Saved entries
╔══

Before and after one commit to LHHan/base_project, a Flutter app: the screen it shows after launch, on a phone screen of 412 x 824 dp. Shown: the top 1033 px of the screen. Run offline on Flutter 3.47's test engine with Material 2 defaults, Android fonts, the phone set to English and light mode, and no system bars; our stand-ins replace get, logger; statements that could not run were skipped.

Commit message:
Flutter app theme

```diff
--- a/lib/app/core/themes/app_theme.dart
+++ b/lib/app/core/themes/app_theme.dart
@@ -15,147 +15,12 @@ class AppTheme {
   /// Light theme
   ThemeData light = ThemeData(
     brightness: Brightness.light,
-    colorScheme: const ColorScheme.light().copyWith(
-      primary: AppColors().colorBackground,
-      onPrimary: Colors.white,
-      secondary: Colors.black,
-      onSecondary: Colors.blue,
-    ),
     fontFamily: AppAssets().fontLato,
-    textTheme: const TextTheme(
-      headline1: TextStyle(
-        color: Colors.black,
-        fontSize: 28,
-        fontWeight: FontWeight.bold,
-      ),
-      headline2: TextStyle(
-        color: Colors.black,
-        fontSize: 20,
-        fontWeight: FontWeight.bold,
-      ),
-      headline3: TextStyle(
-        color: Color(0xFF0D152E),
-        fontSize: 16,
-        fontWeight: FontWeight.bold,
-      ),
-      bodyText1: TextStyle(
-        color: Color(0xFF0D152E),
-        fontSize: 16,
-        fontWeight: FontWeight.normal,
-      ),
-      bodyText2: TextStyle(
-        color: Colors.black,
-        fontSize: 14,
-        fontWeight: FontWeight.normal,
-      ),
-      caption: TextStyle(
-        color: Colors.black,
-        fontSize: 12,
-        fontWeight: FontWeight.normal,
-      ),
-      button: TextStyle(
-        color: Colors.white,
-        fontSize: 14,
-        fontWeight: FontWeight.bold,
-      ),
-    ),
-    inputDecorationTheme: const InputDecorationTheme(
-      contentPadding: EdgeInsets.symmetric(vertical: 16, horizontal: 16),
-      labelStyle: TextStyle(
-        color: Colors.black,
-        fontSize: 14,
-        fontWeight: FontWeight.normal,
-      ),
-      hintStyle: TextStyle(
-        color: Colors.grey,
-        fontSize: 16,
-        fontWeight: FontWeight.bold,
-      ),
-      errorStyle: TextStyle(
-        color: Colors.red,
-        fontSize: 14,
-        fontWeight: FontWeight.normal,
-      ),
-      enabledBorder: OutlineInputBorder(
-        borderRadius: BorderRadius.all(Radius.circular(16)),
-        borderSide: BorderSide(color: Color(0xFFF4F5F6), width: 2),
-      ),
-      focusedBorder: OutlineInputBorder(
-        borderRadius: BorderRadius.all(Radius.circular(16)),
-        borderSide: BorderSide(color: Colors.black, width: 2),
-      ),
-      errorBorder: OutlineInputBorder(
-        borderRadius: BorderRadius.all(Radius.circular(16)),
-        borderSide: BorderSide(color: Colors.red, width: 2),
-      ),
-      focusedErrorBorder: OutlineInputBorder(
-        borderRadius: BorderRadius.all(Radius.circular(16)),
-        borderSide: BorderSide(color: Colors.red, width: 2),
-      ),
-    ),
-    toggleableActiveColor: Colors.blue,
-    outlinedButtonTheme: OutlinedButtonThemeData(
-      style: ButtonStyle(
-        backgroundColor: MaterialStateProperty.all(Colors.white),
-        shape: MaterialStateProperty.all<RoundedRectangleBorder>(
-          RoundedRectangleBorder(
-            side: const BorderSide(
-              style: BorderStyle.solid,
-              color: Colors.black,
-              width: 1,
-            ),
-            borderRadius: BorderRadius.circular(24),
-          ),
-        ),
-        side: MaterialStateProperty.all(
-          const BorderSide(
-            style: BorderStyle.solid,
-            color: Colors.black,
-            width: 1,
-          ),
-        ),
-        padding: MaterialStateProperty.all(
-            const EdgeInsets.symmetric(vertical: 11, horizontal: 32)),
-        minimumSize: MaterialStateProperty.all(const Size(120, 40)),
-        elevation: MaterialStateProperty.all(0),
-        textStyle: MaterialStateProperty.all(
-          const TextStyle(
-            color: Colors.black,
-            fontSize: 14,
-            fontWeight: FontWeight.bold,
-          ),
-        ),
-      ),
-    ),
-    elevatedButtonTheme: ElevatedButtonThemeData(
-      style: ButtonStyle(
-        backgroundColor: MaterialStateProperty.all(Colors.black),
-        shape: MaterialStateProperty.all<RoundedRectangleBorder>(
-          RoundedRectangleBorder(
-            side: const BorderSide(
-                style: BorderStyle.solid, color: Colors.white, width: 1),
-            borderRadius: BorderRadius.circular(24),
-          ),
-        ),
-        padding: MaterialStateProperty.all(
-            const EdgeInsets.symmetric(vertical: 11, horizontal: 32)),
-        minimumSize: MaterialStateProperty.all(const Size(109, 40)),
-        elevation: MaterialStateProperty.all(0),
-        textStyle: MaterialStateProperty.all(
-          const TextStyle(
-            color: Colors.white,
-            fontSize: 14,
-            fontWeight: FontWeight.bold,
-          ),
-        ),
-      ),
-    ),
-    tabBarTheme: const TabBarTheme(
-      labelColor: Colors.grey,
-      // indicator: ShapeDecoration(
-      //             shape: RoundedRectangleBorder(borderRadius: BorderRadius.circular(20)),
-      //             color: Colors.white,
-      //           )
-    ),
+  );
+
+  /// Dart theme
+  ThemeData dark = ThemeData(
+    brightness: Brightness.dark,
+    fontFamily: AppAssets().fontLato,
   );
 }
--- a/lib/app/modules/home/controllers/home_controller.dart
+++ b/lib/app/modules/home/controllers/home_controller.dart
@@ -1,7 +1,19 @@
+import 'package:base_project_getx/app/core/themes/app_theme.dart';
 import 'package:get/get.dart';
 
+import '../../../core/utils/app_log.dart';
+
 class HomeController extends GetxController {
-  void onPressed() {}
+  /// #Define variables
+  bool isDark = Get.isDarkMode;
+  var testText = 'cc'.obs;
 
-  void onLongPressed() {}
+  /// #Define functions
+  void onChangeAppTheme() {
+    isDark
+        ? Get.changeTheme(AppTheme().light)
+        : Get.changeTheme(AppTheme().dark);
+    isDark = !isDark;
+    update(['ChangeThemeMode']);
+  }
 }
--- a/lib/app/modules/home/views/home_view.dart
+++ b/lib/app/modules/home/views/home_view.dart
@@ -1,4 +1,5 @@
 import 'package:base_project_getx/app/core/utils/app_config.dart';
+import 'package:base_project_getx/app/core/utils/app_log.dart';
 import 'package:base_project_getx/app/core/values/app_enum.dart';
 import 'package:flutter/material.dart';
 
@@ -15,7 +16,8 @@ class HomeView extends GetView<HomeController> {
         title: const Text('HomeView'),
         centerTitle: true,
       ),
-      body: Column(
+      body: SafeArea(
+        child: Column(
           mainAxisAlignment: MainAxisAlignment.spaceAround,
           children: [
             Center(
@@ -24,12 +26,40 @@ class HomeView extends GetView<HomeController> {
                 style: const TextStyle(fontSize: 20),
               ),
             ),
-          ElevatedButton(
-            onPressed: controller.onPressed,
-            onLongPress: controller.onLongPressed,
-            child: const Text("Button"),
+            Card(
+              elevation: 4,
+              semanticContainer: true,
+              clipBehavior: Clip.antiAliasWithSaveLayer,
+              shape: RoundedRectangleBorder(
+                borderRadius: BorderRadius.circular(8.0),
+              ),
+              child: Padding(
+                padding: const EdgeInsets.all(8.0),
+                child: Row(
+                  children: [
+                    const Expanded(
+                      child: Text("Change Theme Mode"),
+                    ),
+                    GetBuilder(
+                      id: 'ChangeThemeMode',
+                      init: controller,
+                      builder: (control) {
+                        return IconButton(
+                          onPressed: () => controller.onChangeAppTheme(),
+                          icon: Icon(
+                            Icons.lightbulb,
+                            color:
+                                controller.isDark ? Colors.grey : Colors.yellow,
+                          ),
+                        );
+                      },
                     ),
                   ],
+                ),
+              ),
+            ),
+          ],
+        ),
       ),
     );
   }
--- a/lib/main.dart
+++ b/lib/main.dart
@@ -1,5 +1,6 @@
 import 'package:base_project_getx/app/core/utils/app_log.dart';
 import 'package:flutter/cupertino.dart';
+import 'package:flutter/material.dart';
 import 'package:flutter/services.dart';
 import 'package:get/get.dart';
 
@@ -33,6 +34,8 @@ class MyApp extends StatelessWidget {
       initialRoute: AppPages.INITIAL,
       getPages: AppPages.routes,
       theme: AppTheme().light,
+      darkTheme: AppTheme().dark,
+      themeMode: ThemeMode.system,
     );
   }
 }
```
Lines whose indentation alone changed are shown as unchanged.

╚══

> **Work task**
Show all lines above holding "BorderSide".

> **Expected output**
-        borderSide: BorderSide(color: Color(0xFFF4F5F6), width: 2),
-        borderSide: BorderSide(color: Colors.black, width: 2),
-        borderSide: BorderSide(color: Colors.red, width: 2),
-        borderSide: BorderSide(color: Colors.red, width: 2),
-            side: const BorderSide(
-          const BorderSide(
-            side: const BorderSide(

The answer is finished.